Sound FX: Rest assured that you won’t be sleeping overly well after a marathon session of Alien Resurrection. Ambient effects abound–including the groans of the ship and the hiss of leaking gas pipes–and work together to create the impression of a dying space vessel. More specific audio cues, such as the screams of distant crewman, inform the player to expect some bloody carnage up ahead. Of course, if the cries come from behind, the impressive implementation of Dolby Surround Sound places them in the rear speakers, along with many of the ambient effects. Even the voice of Father, the ship’s computer, modulates and slows every so often, as if the processor has become bogged down under the new emergency status. Purists will be especially pleased to note that the motion tracker’s unique audio pulses have been recreated perfectly. The only additional feature that would have completed this atmospheric tour de force would have been the addition of digitized speech for the characters.
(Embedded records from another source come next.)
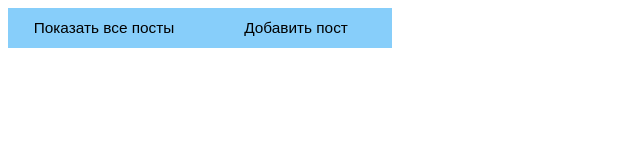
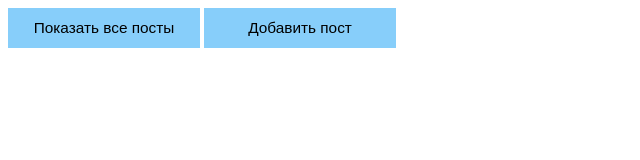
Before and after one commit to N1ceK1d/rave-posts, a plain HTML site: page frontend/index.html in a window 1280 px wide. Shown: the full height of the page, 0-640 px from the left. Drawn offline with Linux system fonts and the light colour scheme; no server answers.

Commit message:
Add files via upload

```diff
--- a/frontend/style.css
+++ b/frontend/style.css
@@ -1,7 +1,3 @@
-body {
-    display: flex;
-}
-
 .post-item {
     background-color: #dfdfdf;
     font-family: Arial, Helvetica, sans-serif;
```
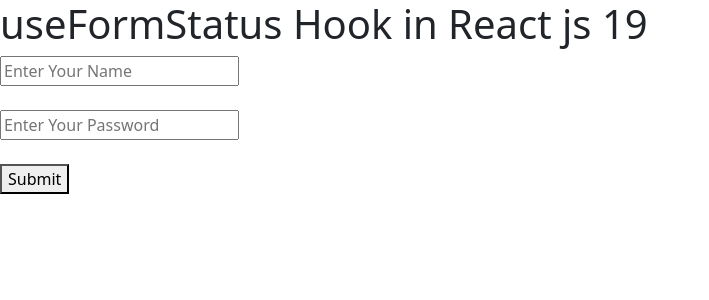
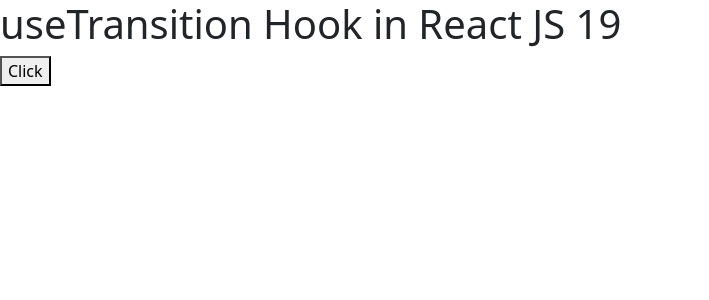
Before and after one commit to aggarwal123anshika/React-tutorial, a React (Vite) app in the folder react-blog/: page / in a window 1280 px wide. Shown: the top 300 px of the page, without its empty margins (0-709 px from the left). Built offline with nearby package versions, Linux system fonts and the light colour scheme.

Commit message:
useTransition Hook in React Js

```diff
--- a/react-blog/src/App.jsx
+++ b/react-blog/src/App.jsx
@@ -20,7 +20,7 @@
 // // // }
 // // // export default App;
 
-import { useRef } from "react";
+import { useRef, useState, useTransition } from "react";
 
 // // import { useEffect, useState } from "react";
 // // import Counter from "./Counter";
@@ -908,32 +908,59 @@
 
 
 // USEFORMSTATUS HOOK IN REACT
-import {useFormStatus} from 'react-dom';
+// import {useFormStatus} from 'react-dom';
+// function App() {
+//   const handleSubmit = async () => {
+//     await new Promise(res => setTimeout(res, 5000));
+//     console.log("submit")
+//   }
+//   function CustomerForm() {
+//     const {pending} = useFormStatus();
+//     console.log(pending);
+//     return (
+//       <div>
+//         <input type="text" placeholder="Enter Your Name"/>
+//           <br /><br />
+//           <input type="password" placeholder="Enter Your Password"/>
+//           <br /><br />
+//           <button disabled={pending}>{pending?'Submitting...':'Submit'}</button>
+//       </div>
+//     )
+//   }
+//   return (
+//     <div>
+//       <h1>useFormStatus Hook in React js 19</h1>
+//       <form action={handleSubmit}>
+//          <CustomerForm />
+//       </form>
+//     </div>
+//   )
+// }
+// export default App;
+
+
+
+
+// USETRANSITION HOOK
+// import { useState } from "react";
 function App() {
-  const handleSubmit = async () => {
-    await new Promise(res => setTimeout(res, 5000));
-    console.log("submit")
-  }
-  function CustomerForm() {
-    const {pending} = useFormStatus();
-    console.log(pending);
-    return (
-      <div>
-        <input type="text" placeholder="Enter Your Name"/>
-          <br /><br />
-          <input type="password" placeholder="Enter Your Password"/>
-          <br /><br />
-          <button disabled={pending}>{pending?'Submitting...':'Submit'}</button>
-      </div>
-    )
+  const [pending, startTransition] = useTransition();
+  const handleButton = async() => {
+    startTransition(async() => {
+      await new Promise(res => setTimeout(res,2000));
+    })
   }
   return (
-    <div>
-      <h1>useFormStatus Hook in React js 19</h1>
-      <form action={handleSubmit}>
-         <CustomerForm />
-      </form>
-    </div>
+    <>
+      <h1>useTransition Hook in React JS 19</h1>
+      {
+        pending?
+        <img style={{width:"100px"}} src="https://thumb.wikimedia.org/wikipedia/commons/thumb/b/b1/Loading_icon.gif/330px-Loading_icon.gif?utm_source=commons.wikimedia.org&utm_campaign=index&utm_content=thumbnail" alt="" />
+        :null
+      }
+      <button disabled={pending} onClick={handleButton}>Click</button>
+    </>
+    // yha pr disabled function m pending state by default false rhti hai
   )
 }
 export default App;
```
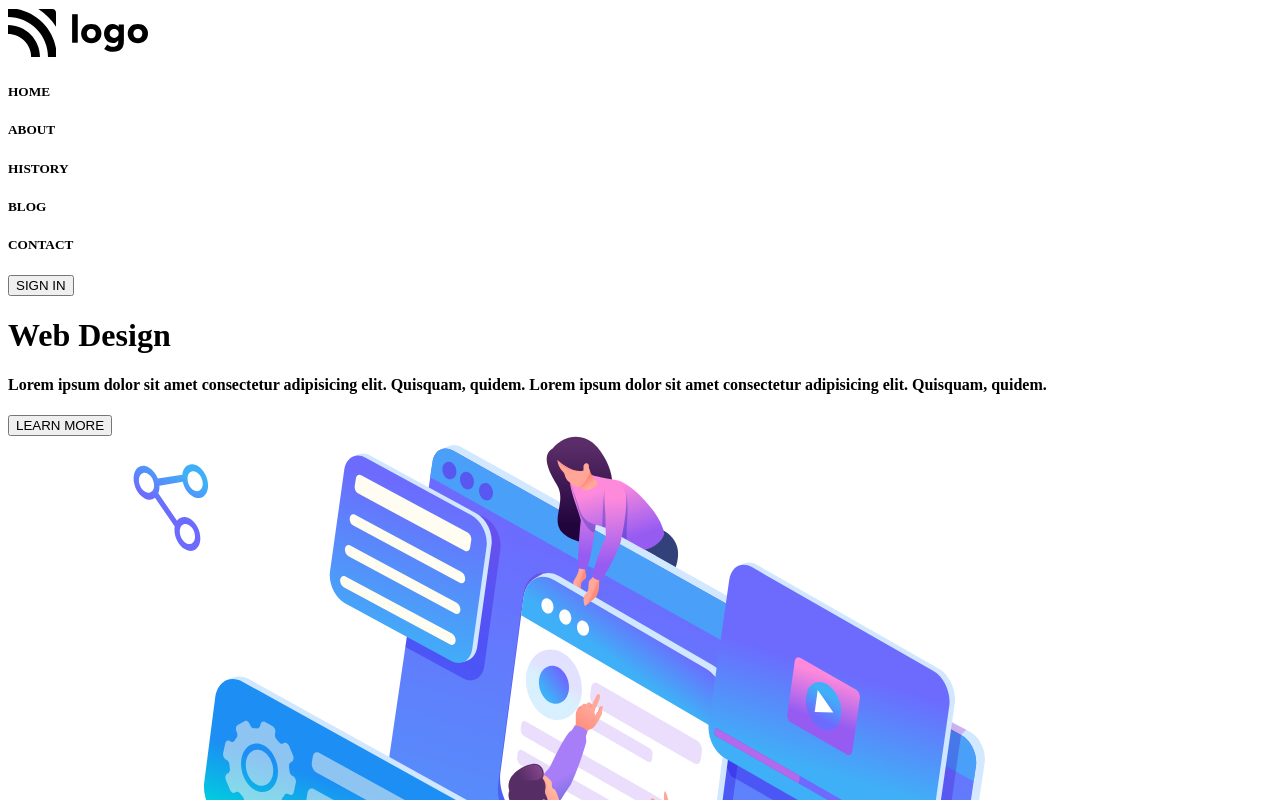
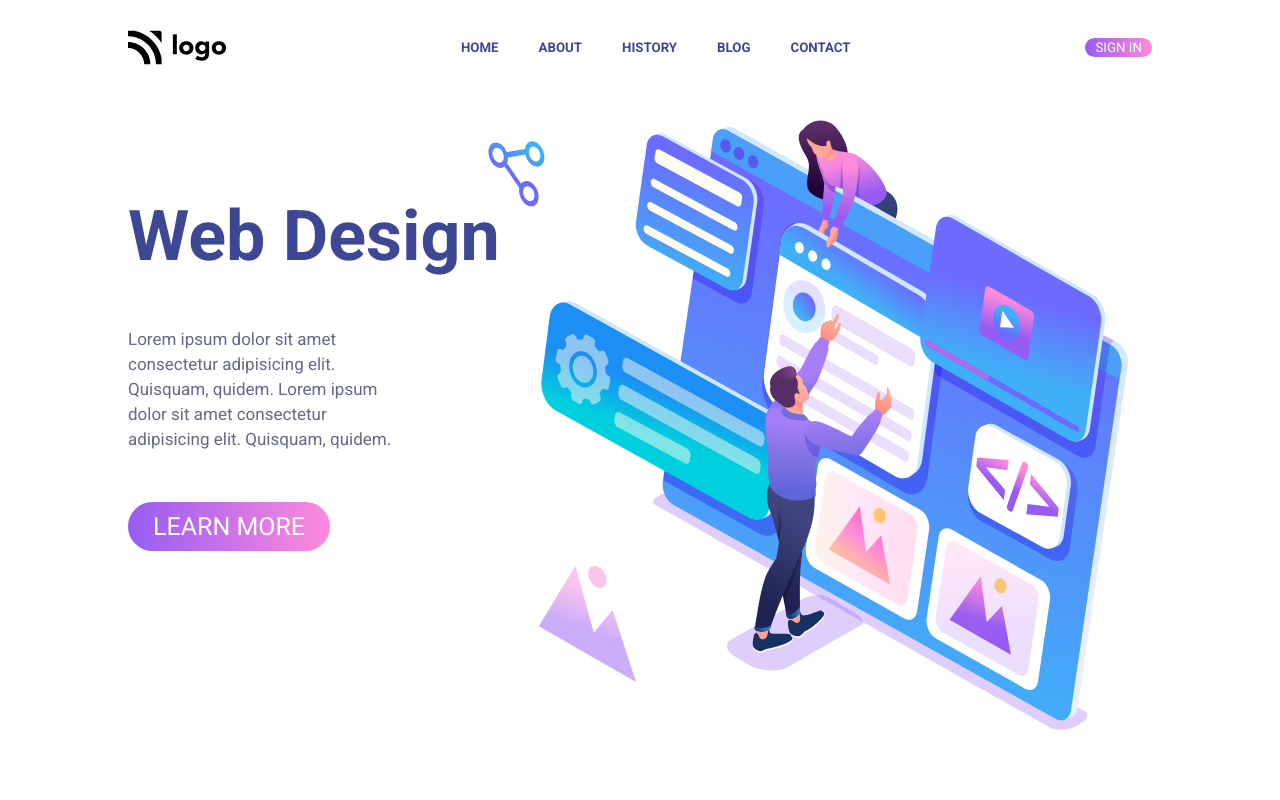
Before and after one commit to omkarg01/HTML-CSS-Project-8, a website: page index.html in a window 1280 px wide. Shown: the top 800 px of the page. Drawn offline with Linux system fonts and the light colour scheme.

Commit message:
Nav and intro section complete

```diff
--- a/css/index.css
+++ b/css/index.css
@@ -0,0 +1,107 @@
+* {
+    margin: 0;
+    padding: 0;
+}
+
+html {
+    font-size: 62.5%;
+}
+
+:root {
+    --blue: #3E4794;
+    --purple: #965CF2;
+    --pink: #FF8ADC;
+    --light-purple: #CBADF8;
+    --ligth-pink: #FFC4ED;
+}
+
+.main-div {
+    width: 80vw;
+    margin: 0 auto;
+    font-family: Roboto;
+}
+
+button {
+    border-radius: 5rem;
+    padding: 0.2rem 1rem;
+    border: none;
+    background: linear-gradient(90deg, var(--purple), var(--pink));
+    color: white;
+    font-family: Roboto;
+}
+
+/* ------------------------------ */
+/* ---------- NAVBAR ------------ */
+/* ------------------------------ */
+
+nav {
+    display: flex;
+    /* background-color: #CBADF8; */
+    justify-content: space-between;
+    align-items: center;
+    margin-top: 3rem;
+}
+
+nav>img {
+    height: 3.5rem;
+}
+
+.nav-items {
+    display: flex;
+    gap: 4rem;
+    font-size: 1.6rem;
+    color: var(--blue);
+}
+
+/* ------------------------------ */
+/* ---------- HERO ------------ */
+/* ------------------------------ */
+.intro-section{
+    display: flex;
+}
+.left-section {
+    width: 40%;
+    margin-top: 13rem;
+    display: inline-block;
+}
+
+h1 {
+    font-size: 7rem;
+    color: var(--blue);
+}
+
+h4 {
+    font-size: 1.7rem;
+    font-weight: 400;
+    color: #656989;
+    margin: 5rem 0;
+    width: 65%;
+    line-height: 2.5rem;
+}
+
+.learn-more-btn{
+    font-size: 2.5rem;
+    padding: 1rem 2.5rem;
+}
+.imgs-div{
+    position: relative;
+    width: 54%;
+    display: inline-block;
+}
+.intro-img, .vector-img, .vector-dot {
+    position: absolute;
+}
+.vector-img{
+    top: 50rem;
+}
+
+.vector-dot{
+    top: 50rem;
+    left: 5rem;
+}
+
+.intro-img{
+    height: 90vh;
+    width: 50vw;
+    left: -5rem;
+}
--- a/index.html
+++ b/index.html
@@ -8,7 +8,7 @@
     <link rel="preconnect" href="https://fonts.googleapis.com" />
     <link rel="preconnect" href="https://fonts.gstatic.com" crossorigin />
     <link
-      href="https://fonts.googleapis.com/css2?family=Roboto&display=swap"
+      href="https://fonts.googleapis.com/css2?family=Roboto:wght@100;200;300;400;500;600;700;800&display=swap"
       rel="stylesheet"
     />
     <title>Design Landing Page</title>
@@ -43,7 +43,7 @@
             alt="vector-dot"
             class="vector-dot"
           />
-          <img src="./images/intro-img.svg" alt="intro-img" />
+          <img class="intro-img" src="./images/intro-img.svg" alt="intro-img" />
         </div>
       </div>
     </div>
```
Admittedly, though, it’s sometimes better to listen to nothing than it is to hear bad imitations of your favorite stars.
Musical Score: As there is no in-game music in Alien Resurrection this criterion has not been rated.
Intelligence & Difficulty: I could have sworn that, due to the crossing of human genes into the queen, the Aliens in “Alien Resurrection” were supposed to be smarter and more cunning than those spawned in the earlier movies. Apparently I was wrong because once these critters jump clear of the wall or ceiling, they dash straight toward the player, making them fairly simple targets given the limitations of the aiming system. Observing the guards, however, adds some credence to my theory because these dedicated but mindless souls will stand in one place and slowly unload shot after shot with their pistols, or cap off bursts with their pulse rifles. There are moments where they will roll out of cover to line up a shot, and typically a soldier won’t shoot his fellow in the back. Both are indicators that the A.I. has some sense of tactics, but generally, the performance is poor at best. There are three difficulty levels, and rather than simply throwing more enemies in your path (though that does happen) the hardest level limits each save point to one use and removes the luxury of automatic reloading. As might be expected, each increase of difficulty comes complete with the requisite increase in enemy damage and toughness, and the scale seems consistent with the relative difficulty chosen.
Overall: Alien Resurrection almost managed to do its namesake justice. Accurate modeling of the ship, multiple playable characters, an arsenal taken straight from the films and the mechanics of a first-person shooter could, and should, have made a great game. Unfortunately, the vacuous plot relies far to heavily on the film to fill in its gaps, while the lack of a target-lock or any other sort of aiming assistance ensures that players will need more than short controlled bursts to take out their assailants. Level design rounds out this terrible triad as it places far too much emphasis on back tracking, card hunting and just about every first-person shooter faux pas since players learned to expect more from innovative titles like Medal of Honor. This is, ultimately, an absolute waste of some phenomenal potential. The combined efforts of the graphics and sound effects create an atmosphere that, when not bogged down by the endless hunt for keys, is easily as engrossing, shocking and frightening as the much-touted Resident Evil series. Fans of the “Alien” movies may still wish to check out this take on their favorite universe because of the atmosphere, but without a particularly unique plot, they will probably be disappointed in the long run.